Force Treatment

PUBLISHED: 4:46 PM 5 Jun 2019
UPDATED: 4:48 PM 5 Jun 2019

San Francisco Goes Full Nazi: Homeless Offenders To Get Forced ‘Treatment’

Not having the ability to deny any sort of ‘treatment’ is a violation of personal liberty, but in liberal San Francisco, it’s for your own good.

More socialist policies to counteract the socialist policies that created the mess?

Have a giant homeless problem because of socialist policies that increase and foment the massive divide between the ultra-rich and ultra-poor? No problem… just add more socialist ‘solutions’ and strip away more rights from the people.

That’s exactly what San Francisco has done. To help combat the third-world poverty and crime that has been generated by decades of liberal rule, now mentally ‘ill’ homeless offenders will be forced into ‘treatment.’

The L.A. Times reported:

San Francisco officials decided Tuesday to force some people with serious mental illness and drug addiction into treatment, even if it goes against the spirit of a city known for its fierce protection of civil rights.

Several members of the Board of Supervisors voiced deep concerns about the possibility of taking away a person’s civil liberties, but the proposal for a pilot program passed 10 to 1.

Mayor London Breed and other supporters say the move — known as conservatorship — is necessary to help people who are often homeless, addicted to drugs and have a mental illness, making them a danger to themselves.

[It’s up to the democrat masters to take care of the slaves… it always has been…. Because slaves can’t take care of themselves and might be a ‘danger’ to themselves.]

“Allowing people to continue to suffer on our streets is not acceptable or humane, and I am glad the Board of Supervisors supported our approach to finally make a change,” Breed said in a statement after the vote.

The measure would apply to only a handful of people, the city’s department of public health estimated, although the number would grow under legislation pending at the state level.

Supervisor Shamann Walton was the sole no vote, saying the city didn’t have plans in place to reduce the impact on African American people and other minorities who tend to have negative run-ins with police.

Several supervisors decided to give the pilot program a try after changes were made that require providers to give the person multiple opportunities to accept voluntary help. They also were encouraged by Breed including more money for additional treatment beds in a proposed budget.

“By all accounts, the number of people affected will be small, but no matter how small the number, we all need to be watching closely to make sure the impacts are positive,” said Supervisor Vallie Brown, a co-sponsor of the proposal.

Critics call the measure politically driven and a violation of civil rights that runs against the principles of the liberal city. They say that it would lead to locking up people in facilities and that San Francisco lacks the resources to successfully expand the number of people in such a program.

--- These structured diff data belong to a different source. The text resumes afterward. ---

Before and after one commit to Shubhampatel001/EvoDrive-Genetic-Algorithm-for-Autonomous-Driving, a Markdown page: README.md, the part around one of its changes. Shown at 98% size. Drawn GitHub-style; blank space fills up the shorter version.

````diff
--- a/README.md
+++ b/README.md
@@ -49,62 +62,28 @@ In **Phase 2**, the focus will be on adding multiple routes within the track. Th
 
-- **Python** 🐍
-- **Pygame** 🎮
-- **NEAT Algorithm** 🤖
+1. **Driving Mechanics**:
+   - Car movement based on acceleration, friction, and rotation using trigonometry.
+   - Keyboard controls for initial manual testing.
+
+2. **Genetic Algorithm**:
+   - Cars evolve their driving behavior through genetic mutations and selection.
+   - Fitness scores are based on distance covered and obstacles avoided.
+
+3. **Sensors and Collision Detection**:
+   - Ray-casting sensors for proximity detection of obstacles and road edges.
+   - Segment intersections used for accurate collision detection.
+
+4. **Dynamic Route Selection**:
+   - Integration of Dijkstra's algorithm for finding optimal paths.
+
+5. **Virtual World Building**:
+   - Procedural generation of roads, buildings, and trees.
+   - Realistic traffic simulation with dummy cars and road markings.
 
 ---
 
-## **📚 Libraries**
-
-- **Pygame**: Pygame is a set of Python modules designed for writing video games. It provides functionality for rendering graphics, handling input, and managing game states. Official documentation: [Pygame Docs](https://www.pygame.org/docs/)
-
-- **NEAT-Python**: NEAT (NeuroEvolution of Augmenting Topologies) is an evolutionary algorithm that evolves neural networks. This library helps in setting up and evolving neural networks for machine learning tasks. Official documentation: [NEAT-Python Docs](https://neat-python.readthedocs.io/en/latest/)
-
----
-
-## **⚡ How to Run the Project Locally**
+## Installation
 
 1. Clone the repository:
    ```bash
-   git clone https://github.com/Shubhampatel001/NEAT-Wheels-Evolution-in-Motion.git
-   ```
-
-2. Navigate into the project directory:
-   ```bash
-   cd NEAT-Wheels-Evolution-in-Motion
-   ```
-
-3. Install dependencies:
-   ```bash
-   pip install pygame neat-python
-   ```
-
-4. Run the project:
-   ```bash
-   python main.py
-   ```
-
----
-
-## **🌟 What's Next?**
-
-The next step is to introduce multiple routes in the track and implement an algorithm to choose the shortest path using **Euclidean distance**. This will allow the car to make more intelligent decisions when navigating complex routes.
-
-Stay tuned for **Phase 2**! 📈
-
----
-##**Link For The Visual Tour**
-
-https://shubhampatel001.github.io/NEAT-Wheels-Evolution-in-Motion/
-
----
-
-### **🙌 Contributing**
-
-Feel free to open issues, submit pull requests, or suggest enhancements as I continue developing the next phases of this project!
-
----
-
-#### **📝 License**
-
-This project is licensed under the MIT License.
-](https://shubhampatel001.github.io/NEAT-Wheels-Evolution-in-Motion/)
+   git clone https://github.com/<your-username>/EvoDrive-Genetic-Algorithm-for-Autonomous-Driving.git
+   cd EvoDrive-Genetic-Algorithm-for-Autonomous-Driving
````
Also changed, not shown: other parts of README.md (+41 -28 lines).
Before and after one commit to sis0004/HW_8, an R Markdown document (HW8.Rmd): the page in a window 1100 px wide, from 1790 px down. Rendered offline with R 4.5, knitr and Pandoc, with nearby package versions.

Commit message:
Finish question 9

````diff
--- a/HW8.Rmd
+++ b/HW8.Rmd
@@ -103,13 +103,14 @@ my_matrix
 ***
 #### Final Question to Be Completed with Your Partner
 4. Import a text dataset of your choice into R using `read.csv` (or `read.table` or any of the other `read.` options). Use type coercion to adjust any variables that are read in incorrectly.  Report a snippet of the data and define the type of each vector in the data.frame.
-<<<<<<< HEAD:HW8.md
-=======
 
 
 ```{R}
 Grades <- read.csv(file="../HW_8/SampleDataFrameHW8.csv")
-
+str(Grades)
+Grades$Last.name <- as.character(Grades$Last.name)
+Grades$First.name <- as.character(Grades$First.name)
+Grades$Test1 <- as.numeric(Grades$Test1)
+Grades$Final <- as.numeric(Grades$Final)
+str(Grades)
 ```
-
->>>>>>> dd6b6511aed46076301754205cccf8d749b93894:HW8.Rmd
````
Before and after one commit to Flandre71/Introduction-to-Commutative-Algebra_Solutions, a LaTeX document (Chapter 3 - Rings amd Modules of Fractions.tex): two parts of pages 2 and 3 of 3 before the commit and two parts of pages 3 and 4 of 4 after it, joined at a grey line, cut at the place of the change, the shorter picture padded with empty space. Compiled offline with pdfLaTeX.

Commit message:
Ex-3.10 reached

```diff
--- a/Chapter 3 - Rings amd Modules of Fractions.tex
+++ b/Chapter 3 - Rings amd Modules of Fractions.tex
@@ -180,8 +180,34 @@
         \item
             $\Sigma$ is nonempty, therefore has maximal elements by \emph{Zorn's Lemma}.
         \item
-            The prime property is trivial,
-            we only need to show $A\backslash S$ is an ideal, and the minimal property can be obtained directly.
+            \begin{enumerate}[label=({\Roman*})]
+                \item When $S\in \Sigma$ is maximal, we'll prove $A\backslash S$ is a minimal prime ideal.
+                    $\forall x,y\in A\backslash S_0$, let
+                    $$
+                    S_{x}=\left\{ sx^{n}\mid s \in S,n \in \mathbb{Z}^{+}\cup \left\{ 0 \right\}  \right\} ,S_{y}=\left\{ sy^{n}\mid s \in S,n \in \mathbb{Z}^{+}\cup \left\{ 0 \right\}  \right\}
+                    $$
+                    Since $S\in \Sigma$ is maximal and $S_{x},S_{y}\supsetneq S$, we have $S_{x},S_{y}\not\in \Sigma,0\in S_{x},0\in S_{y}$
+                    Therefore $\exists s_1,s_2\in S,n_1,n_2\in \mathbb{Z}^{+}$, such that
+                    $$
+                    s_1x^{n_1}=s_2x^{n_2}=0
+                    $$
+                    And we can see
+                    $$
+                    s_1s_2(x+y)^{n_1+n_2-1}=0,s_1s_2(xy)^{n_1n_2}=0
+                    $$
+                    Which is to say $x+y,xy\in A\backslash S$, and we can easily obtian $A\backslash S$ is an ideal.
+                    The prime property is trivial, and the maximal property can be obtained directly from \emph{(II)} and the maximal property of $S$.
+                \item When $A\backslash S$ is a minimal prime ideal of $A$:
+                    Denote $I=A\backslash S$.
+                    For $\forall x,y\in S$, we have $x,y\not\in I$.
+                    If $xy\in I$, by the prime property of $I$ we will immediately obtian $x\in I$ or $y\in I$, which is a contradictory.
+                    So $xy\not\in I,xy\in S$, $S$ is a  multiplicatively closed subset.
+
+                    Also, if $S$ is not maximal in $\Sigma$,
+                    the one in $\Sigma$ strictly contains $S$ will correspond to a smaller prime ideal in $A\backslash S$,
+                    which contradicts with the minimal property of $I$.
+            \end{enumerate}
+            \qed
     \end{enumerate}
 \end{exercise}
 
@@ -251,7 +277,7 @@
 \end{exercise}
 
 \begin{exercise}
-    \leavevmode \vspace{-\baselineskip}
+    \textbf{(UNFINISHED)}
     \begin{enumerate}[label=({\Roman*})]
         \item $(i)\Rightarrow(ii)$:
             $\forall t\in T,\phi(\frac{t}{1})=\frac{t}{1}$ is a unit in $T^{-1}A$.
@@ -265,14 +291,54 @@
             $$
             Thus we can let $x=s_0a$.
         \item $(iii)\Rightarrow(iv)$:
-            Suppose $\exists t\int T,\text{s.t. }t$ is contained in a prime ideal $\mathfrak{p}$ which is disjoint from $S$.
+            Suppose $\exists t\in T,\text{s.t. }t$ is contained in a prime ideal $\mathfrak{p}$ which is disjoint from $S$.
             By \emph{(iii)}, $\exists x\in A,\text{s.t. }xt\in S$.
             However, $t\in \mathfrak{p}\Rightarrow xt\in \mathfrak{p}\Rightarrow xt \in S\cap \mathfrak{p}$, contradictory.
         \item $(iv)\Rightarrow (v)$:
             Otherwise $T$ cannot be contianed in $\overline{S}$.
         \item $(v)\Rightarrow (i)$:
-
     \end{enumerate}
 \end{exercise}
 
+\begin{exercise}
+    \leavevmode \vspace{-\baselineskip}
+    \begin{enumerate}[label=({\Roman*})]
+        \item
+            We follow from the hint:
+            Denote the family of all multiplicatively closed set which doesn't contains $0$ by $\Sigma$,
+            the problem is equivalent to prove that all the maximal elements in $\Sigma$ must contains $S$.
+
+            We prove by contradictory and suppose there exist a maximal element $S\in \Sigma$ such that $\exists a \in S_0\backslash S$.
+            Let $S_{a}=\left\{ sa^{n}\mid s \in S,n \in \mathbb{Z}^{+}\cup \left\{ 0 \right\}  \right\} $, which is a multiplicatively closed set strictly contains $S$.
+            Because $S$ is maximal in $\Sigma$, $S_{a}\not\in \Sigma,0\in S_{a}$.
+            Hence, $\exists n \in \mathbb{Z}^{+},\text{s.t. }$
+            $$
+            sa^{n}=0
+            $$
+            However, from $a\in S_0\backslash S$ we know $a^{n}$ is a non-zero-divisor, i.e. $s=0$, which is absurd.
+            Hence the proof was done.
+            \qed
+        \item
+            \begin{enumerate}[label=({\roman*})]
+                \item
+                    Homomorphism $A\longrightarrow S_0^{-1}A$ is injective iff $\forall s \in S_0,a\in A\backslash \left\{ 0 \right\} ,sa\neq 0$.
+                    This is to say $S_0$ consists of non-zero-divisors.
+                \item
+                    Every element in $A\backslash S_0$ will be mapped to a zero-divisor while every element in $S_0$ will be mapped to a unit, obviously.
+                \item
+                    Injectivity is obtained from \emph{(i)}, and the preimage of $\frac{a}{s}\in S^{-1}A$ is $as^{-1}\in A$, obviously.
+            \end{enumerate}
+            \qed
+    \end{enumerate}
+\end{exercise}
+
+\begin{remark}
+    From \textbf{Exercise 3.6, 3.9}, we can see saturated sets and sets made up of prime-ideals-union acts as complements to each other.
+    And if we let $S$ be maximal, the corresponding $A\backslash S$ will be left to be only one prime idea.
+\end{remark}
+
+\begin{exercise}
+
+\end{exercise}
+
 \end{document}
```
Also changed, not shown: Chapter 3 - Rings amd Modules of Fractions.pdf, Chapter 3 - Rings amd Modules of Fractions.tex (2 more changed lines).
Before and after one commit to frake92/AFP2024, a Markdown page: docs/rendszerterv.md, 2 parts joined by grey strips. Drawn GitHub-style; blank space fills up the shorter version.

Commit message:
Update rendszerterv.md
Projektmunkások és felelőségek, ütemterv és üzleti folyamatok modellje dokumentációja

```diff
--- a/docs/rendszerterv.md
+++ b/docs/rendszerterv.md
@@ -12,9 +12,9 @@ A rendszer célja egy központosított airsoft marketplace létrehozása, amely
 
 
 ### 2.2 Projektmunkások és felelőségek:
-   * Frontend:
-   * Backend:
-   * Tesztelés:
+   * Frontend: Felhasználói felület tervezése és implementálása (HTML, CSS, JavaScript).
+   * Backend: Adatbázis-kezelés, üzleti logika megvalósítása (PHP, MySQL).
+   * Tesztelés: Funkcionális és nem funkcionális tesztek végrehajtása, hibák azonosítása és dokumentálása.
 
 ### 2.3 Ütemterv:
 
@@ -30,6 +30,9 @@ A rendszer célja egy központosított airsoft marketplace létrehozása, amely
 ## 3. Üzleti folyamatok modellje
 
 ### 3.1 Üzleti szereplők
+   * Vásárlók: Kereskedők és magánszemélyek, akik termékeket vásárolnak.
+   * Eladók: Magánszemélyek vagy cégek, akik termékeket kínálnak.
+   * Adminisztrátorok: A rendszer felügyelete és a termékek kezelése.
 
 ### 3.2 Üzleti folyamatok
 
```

“We are concerned about ensuring that persons receive mental health treatment and services in their communities, in supportive housing, in supportive environments — and not in facilities,” said Curt Child, legislative director of Disability Rights California.

“This is a major civil rights issue in the sense of confining people against their will,” he said.

San Francisco struggles with income inequality and a growing number of homeless people — some with disturbing behavior tied to drugs, schizophrenia or bipolar disorder. They shuffle from the streets to jail and psychiatric care, without steady treatment.

Supervisor Rafael Mandelman, another co-sponsor, says business owners and residents in his district see such people go “from ‘kind of not great’ to being in absolute and complete distress.”

Sen. Scott Wiener, a San Francisco Democrat, co-authored state legislation that allows pilot programs in Los Angeles, San Francisco and San Diego counties. He is working on changing that legislation to expand the number of people affected.

“Too many people are deteriorating and dying on San Francisco’s streets, and we have a moral responsibility to help them,” he said in a statement after the vote. “It’s neither progressive nor compassionate to stand by while people die.”

Supervisors in San Diego and Los Angeles counties have not officially considered the proposal. Los Angeles County saw a 12% rise in the number of homeless people over the past year.

So basically, being forced to accept treatment is for your own good, so you little people shut up about it and get in the Soylent Green line.

This is liberal-fornia. Building new ways to strip personal rights from citizens every day.